Go through the material below and copy all lines with "foundry".
• • • • •
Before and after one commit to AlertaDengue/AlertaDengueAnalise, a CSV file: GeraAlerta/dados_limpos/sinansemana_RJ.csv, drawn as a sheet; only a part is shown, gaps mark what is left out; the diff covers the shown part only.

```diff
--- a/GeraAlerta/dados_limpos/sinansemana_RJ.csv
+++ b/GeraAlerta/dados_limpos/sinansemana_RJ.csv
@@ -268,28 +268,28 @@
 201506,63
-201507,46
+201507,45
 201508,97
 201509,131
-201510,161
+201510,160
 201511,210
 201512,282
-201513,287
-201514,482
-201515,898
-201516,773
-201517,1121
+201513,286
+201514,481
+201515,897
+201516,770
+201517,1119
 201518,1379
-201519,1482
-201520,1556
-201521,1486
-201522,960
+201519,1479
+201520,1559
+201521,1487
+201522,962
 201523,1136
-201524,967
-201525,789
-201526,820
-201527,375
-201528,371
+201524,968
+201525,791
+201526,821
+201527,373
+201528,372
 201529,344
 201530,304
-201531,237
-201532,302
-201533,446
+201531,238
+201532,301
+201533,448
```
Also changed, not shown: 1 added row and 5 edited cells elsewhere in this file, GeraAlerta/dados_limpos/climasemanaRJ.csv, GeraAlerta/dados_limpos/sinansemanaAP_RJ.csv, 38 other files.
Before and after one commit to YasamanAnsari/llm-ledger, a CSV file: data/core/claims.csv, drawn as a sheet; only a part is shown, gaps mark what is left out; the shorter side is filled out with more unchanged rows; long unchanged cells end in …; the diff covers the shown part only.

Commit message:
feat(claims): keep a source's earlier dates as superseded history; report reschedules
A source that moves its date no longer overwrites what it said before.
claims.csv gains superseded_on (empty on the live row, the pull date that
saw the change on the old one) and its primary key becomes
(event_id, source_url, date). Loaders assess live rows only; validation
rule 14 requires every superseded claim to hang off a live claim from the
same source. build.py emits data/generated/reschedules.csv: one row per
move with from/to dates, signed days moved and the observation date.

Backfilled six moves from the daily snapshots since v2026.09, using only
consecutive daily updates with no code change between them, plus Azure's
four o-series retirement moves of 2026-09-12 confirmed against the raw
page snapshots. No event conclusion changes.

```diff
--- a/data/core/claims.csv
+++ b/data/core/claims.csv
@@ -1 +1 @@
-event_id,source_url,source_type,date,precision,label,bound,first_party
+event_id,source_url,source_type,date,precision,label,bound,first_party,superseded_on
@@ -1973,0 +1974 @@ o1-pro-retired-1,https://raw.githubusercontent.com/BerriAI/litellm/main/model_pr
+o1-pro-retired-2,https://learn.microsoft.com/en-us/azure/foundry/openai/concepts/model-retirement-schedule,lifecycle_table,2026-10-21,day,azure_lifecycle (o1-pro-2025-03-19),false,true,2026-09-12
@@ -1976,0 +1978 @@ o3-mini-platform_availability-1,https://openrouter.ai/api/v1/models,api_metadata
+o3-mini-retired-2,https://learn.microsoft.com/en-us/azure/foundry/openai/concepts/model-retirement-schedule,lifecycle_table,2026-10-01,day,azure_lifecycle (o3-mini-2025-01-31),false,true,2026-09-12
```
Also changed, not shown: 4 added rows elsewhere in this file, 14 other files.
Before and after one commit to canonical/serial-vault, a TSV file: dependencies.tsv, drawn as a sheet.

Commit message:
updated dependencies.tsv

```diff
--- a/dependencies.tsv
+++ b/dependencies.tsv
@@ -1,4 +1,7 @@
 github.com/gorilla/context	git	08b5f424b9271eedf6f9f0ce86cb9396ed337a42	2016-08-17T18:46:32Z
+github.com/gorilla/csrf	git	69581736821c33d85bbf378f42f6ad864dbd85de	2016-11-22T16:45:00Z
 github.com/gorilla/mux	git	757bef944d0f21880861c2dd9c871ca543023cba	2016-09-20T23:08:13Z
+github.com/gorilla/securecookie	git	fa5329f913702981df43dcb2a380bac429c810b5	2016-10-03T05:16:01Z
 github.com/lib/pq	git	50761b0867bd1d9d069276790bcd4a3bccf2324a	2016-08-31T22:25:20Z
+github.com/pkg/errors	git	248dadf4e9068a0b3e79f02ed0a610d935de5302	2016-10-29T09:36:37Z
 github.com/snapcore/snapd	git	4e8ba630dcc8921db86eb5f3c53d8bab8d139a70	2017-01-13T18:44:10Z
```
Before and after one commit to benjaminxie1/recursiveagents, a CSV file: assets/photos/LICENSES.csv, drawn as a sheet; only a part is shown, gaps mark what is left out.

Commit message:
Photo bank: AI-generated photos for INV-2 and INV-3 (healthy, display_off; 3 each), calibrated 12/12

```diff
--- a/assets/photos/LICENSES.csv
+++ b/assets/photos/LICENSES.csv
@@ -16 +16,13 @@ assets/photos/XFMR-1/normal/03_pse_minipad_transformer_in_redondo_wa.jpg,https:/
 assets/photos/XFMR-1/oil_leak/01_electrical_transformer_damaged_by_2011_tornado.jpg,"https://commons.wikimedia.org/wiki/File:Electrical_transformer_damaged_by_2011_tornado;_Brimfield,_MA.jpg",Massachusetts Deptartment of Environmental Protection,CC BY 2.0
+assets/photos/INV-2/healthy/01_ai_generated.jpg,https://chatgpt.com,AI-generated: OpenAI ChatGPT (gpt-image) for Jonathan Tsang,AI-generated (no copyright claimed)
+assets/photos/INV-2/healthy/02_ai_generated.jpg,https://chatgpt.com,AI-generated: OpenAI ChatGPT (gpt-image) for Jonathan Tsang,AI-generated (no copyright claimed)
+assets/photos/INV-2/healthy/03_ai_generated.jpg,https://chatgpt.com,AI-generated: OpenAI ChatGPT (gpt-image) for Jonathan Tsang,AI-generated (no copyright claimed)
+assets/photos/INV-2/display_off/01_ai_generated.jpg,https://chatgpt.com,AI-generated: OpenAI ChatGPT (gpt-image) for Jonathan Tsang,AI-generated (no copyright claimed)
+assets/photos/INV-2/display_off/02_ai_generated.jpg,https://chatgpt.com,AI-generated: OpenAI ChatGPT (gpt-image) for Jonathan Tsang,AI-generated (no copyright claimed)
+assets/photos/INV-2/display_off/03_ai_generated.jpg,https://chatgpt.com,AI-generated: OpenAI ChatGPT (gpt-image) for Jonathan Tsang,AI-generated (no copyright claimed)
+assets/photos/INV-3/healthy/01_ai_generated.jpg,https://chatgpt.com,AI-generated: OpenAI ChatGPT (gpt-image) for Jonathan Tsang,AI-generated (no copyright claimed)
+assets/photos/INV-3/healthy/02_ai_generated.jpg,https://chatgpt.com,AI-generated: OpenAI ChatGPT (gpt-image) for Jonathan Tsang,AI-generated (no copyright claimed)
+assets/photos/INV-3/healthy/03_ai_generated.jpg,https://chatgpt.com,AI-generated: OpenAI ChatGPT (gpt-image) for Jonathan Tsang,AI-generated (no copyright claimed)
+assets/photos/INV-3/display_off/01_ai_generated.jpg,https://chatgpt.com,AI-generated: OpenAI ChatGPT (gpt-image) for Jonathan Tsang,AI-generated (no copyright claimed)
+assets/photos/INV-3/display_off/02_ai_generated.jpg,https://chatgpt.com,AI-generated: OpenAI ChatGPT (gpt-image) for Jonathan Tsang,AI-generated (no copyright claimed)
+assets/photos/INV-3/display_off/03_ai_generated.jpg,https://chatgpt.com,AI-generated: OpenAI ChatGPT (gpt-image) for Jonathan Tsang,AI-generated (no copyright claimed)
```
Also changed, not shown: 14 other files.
• • • • •
Result of this task:
+o1-pro-retired-2,https://learn.microsoft.com/en-us/azure/foundry/openai/concepts/model-retirement-schedule,lifecycle_table,2026-10-21,day,azure_lifecycle (o1-pro-2025-03-19),false,true,2026-09-12
+o3-mini-retired-2,https://learn.microsoft.com/en-us/azure/foundry/openai/concepts/model-retirement-schedule,lifecycle_table,2026-10-01,day,azure_lifecycle (o3-mini-2025-01-31),false,true,2026-09-12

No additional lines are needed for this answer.